    Recently started LF10 and yes, I first listened to the 4 DM cd's(downloaded version). I chose a mantra, as suggested. I'm a little confused about something though. If a meditative state is, ideally, a quieting of the mind, isn't a mantra yet another thought that you are focusing on and by so doing, simply replacing what might be "taken up" by other thoughts??? I have found though...and assume this is due to my lack of experience...that without using a mantra it seems random thoughts just never stop. I embrace Michael's suggestion of thinking of them as passing clouds and just to observe them. But the parade never stops and am constantly telling myself to "let it go, let it go." I've tried focusing on the audio itself, which is very enjoyable, but then I'm simply "listening to the audio" and I thought Michael said that doing so is simply not enough.

    So please, what and how should I be doing this?????:confused:

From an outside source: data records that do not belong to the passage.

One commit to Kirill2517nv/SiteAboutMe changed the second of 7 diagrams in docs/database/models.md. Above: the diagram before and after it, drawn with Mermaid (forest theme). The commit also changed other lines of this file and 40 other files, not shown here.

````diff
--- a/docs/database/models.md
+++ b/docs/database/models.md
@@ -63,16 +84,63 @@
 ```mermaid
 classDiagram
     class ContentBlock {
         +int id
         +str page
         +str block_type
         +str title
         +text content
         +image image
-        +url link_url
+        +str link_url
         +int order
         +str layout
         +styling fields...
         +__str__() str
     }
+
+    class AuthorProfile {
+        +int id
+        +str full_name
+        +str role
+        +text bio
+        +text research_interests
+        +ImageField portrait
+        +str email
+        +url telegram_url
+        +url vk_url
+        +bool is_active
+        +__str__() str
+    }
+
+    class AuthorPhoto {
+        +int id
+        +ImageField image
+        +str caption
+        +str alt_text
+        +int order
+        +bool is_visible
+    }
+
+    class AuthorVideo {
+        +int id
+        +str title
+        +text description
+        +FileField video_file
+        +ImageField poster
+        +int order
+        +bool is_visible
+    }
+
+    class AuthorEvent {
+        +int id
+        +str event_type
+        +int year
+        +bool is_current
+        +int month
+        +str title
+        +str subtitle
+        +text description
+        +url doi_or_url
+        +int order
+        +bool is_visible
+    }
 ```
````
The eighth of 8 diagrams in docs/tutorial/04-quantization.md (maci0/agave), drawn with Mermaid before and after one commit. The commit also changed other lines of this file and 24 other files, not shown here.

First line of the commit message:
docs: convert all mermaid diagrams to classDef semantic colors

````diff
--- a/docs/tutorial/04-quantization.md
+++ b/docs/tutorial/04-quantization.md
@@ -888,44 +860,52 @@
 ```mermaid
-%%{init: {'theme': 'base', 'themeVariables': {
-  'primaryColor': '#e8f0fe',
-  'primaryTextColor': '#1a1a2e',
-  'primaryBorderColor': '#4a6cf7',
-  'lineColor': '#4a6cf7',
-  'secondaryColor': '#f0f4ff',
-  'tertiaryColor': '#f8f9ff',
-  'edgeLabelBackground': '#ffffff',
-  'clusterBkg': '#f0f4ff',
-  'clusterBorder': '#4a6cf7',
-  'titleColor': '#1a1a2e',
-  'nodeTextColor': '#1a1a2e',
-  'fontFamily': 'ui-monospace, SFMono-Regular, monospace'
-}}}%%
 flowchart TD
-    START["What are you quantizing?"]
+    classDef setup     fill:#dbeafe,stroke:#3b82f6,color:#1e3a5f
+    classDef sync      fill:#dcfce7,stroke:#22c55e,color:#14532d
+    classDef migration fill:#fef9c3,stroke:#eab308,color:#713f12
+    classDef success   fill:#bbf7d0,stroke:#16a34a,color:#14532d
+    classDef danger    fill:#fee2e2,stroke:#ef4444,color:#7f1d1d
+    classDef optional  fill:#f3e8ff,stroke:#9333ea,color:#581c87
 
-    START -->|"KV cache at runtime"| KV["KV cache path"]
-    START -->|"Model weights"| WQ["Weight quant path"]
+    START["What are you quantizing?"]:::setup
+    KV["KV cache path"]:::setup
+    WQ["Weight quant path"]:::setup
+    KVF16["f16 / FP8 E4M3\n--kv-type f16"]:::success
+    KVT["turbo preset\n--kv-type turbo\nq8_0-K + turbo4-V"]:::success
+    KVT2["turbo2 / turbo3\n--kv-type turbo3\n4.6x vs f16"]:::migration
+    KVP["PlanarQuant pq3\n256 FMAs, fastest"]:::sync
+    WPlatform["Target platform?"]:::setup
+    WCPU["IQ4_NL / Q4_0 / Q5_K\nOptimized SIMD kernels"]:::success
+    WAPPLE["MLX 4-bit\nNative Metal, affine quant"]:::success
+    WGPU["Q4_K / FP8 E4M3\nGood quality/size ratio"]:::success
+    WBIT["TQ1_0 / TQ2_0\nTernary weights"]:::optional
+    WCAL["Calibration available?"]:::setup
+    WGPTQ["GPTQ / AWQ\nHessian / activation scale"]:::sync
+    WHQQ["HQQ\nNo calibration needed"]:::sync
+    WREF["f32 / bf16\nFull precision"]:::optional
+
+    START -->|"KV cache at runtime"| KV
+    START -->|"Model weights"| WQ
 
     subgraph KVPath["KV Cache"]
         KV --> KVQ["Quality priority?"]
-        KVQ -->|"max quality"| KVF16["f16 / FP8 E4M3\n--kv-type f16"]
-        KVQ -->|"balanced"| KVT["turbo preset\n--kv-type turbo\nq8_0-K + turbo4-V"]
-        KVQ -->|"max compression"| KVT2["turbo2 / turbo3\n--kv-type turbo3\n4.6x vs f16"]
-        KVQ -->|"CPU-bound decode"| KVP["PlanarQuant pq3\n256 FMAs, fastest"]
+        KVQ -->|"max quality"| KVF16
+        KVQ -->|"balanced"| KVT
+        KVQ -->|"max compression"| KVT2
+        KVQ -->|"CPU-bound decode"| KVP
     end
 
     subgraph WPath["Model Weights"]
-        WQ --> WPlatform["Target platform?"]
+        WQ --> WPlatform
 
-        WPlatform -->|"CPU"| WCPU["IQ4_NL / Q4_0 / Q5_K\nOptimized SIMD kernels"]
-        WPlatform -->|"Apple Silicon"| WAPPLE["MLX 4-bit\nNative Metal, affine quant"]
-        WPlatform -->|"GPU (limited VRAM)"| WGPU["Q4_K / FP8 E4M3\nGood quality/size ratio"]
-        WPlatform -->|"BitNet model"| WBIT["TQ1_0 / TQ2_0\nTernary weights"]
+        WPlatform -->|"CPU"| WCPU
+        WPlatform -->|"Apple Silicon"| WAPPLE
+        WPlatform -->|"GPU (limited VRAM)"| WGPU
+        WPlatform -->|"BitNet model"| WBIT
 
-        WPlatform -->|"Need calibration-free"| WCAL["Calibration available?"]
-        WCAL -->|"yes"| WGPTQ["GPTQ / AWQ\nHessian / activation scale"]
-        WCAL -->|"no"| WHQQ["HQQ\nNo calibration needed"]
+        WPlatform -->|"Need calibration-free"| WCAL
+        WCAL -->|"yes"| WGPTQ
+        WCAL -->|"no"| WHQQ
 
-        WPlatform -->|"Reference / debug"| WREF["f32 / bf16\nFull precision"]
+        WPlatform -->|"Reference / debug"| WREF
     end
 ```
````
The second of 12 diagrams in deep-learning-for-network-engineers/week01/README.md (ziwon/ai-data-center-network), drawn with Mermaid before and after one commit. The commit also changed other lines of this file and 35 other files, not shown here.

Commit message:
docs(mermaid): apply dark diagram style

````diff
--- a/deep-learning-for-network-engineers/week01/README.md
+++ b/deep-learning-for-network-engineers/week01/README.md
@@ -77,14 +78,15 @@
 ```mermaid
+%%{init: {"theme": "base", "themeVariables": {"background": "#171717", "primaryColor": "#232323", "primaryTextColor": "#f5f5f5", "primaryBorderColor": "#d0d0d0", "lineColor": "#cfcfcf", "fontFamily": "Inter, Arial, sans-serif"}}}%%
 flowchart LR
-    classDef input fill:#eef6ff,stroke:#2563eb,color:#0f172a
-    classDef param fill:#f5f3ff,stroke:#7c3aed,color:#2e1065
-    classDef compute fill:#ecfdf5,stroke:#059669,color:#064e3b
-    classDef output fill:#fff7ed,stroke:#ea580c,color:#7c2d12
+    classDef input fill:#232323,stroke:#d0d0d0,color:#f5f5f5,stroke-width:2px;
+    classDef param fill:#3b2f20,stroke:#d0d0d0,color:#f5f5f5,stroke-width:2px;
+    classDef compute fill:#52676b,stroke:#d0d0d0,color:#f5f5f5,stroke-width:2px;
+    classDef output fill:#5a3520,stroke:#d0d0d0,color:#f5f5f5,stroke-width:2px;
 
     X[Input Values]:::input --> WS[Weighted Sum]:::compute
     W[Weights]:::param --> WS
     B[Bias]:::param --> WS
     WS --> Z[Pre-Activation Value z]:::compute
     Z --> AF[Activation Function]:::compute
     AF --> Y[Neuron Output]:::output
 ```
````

    Thank you so much!

    p.s. How does one(and at which point) incorporate "positive affirmations" into this process?
     
  2. Bryan555

    Bryan555 Member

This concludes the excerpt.